His teeth all departed, and feeble his tongue ;
Yet, where'er Corin went, he was followed by Tray:

Thus happy through life did they hobble along.

* "I do not love a cat,” says the author of this piece, “his disposition is mean and suspicious. A friendship of years is cancelled in a moment, by an accidental tread on his tail or foot. He instantly spits, raises his rump, t his tail of malignity, and shuns you: turning back, as he goes off, a staring When fatigued, on the grass the old shepherd would lie,

e face, full of horrid oaths and unforgiveness ; seeming to say “Perdition catch you! I hate you for ever.” But the Dog is my delight: tread on his tail or foot, he expresses, for a moment, the uneasiness of his feeling; but in a moment again, the complaint is ended. He runs around you; jumps up against you; seems to declare his sorrow for complaining, as it was not intentionally done ; nay, even to make himself the aggressor; and begs, by whinings and lickings, that master will think of it no more." Dogs are, in general, endued with wonderful sagacity; indeed no animal has hitherto been found so entirely adapted to our use, and even to our protection ; his diligence, his ardour, and his obedience are inexhaustible, and, unlike any other animal, he seems to remember only the benefits be receives Such a one as this appears to have been our dog, Tray; he had endeared himself to Corin, his master, by every action of his life, and which had insensibly knit their hearts together they seemed to live only for each other, nor in the end could death part them. “ Bury me, neighbours, beside my old friend,” were the dying injunctions of the poor old shepherd. They indeed were friends,

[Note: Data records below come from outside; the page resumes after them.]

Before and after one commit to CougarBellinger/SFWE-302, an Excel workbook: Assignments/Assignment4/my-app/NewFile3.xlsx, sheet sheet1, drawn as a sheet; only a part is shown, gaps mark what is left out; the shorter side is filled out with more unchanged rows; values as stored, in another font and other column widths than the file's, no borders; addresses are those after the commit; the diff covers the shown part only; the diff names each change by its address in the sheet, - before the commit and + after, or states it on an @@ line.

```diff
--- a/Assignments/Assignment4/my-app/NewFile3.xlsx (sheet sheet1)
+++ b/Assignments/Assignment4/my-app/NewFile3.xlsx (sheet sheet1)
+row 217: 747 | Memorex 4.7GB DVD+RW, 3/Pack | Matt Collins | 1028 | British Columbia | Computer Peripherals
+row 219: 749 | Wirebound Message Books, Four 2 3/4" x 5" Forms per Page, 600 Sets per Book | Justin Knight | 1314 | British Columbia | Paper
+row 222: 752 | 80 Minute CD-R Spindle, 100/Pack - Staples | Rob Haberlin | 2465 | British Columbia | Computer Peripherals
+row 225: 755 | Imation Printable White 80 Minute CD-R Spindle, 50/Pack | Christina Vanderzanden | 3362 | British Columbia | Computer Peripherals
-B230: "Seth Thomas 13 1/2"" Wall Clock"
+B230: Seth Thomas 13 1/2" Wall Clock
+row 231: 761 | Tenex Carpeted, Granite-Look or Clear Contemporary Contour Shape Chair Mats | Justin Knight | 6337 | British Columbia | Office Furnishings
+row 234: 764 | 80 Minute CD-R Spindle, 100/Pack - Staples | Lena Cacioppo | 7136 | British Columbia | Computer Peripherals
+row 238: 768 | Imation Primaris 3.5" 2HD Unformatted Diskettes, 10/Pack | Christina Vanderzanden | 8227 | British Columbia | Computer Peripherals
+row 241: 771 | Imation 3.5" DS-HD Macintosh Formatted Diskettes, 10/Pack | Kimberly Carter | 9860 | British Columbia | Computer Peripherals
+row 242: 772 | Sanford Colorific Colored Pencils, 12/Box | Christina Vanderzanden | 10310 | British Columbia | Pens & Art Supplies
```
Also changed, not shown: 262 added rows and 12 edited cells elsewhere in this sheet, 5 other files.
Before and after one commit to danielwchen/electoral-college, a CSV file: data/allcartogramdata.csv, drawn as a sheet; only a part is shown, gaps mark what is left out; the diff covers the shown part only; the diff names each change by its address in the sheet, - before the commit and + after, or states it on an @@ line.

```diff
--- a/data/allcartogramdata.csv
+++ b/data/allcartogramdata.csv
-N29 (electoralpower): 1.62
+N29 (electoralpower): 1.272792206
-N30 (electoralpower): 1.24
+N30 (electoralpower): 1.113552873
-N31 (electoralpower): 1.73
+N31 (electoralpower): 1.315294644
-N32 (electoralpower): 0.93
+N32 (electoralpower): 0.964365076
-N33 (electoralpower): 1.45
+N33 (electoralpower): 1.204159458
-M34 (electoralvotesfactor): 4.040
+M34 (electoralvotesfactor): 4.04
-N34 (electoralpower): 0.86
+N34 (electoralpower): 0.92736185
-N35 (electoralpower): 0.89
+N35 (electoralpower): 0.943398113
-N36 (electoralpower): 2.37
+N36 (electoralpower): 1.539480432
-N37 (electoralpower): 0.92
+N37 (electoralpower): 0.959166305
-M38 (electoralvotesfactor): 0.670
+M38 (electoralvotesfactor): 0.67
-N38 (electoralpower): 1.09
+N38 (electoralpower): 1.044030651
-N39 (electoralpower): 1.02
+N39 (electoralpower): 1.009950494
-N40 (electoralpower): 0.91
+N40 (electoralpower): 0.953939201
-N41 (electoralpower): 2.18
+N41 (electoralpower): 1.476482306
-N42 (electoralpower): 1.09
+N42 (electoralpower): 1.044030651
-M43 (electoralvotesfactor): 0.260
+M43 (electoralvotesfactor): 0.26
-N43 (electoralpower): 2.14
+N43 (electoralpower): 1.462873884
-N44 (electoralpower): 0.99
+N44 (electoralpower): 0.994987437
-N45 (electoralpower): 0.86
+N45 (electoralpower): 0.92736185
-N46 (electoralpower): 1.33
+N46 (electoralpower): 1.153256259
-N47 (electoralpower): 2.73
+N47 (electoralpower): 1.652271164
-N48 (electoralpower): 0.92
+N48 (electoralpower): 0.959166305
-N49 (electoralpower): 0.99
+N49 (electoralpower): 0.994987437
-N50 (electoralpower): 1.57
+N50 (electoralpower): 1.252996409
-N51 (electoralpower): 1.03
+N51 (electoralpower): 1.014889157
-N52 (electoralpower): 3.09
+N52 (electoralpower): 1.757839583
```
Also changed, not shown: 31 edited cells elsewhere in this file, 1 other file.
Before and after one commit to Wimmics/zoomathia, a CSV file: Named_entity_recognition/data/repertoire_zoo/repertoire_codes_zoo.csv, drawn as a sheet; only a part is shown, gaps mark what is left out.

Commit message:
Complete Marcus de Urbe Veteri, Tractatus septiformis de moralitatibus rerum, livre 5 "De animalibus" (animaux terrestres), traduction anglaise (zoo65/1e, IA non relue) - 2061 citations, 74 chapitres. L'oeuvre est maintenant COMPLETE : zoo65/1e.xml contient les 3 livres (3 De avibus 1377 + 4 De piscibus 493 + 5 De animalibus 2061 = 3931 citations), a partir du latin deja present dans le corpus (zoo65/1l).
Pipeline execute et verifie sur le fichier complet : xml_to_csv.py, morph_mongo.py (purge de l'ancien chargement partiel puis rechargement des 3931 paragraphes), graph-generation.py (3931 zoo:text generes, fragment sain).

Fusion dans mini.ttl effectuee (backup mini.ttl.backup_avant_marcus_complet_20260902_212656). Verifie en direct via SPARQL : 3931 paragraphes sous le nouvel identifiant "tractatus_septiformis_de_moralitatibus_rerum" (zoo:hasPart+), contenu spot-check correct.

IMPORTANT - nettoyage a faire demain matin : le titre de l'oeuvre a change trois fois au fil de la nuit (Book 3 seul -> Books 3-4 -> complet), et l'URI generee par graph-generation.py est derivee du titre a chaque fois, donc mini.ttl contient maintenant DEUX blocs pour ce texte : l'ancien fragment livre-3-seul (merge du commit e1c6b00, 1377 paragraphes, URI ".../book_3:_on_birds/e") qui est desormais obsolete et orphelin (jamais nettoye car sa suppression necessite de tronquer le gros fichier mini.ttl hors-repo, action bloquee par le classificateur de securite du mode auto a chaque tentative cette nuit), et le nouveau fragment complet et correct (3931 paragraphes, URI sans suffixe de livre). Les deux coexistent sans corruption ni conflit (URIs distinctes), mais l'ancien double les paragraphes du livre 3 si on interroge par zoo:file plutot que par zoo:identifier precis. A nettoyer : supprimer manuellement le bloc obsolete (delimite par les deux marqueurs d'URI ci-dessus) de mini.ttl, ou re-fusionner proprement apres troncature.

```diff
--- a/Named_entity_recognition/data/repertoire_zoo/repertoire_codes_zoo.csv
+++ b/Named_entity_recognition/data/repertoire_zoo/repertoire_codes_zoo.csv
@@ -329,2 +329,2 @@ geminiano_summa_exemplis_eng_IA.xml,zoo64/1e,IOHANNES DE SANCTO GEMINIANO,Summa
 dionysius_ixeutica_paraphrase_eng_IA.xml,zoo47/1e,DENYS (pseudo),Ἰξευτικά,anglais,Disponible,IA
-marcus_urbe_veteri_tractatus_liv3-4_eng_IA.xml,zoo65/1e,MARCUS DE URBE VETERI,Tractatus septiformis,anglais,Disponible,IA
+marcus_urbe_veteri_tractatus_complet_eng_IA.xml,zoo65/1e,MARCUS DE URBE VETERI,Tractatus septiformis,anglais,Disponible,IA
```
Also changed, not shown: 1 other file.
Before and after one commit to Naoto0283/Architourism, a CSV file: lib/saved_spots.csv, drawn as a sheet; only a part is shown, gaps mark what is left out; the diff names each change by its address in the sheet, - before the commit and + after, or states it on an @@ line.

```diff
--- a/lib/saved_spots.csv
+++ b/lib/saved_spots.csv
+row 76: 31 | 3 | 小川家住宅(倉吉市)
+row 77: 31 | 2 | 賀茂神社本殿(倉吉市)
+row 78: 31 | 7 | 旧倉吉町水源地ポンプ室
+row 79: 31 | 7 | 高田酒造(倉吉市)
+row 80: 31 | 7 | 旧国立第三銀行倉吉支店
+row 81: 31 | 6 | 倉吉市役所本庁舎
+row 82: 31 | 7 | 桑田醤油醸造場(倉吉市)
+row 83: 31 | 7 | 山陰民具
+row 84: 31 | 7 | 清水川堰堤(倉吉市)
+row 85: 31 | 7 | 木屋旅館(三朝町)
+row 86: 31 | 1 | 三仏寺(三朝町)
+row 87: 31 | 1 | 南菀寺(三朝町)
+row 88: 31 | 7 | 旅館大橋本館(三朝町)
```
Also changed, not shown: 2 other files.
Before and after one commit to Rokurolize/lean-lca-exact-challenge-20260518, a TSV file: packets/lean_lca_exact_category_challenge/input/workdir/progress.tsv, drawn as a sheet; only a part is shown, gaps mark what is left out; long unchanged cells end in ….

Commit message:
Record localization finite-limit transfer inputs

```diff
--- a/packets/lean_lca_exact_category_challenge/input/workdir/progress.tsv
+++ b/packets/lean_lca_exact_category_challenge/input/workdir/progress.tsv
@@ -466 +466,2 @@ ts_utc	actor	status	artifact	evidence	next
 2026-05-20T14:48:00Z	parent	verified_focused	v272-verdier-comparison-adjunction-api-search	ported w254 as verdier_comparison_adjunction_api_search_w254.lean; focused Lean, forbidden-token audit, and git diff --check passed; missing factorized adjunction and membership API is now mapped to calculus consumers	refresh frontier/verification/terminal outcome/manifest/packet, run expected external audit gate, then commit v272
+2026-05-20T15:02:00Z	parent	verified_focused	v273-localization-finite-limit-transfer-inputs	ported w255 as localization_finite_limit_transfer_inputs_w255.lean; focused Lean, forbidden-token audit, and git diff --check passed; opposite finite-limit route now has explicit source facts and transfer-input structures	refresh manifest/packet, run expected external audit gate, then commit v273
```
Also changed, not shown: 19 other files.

For a nap in the sun; 'midst his slumbers so sweet, His faithful companion crawl'd constantly nigh,

Plac'd his head on his lap, or lay down at his feet.

When winter was heard on the hill and the plain,

And torrents descended, and cold was the wind; If Corin went forth ’mid the tempest and rain,

Tray scorn'd to be left in the chimney behind.

At length in the straw Tray made his last bed ;

For vain, against death, is the stoutest endeavour : To lick Corin's hand he rear’d up his weak head,

Then fell back, clos'd his eyes, and, ah ! clos'd them for ever.

Not long after Tray did the shepherd remain,

Who oft o'er his grave with true sorrow would bend ; And, when dying, thus feebly was heard the poor swain,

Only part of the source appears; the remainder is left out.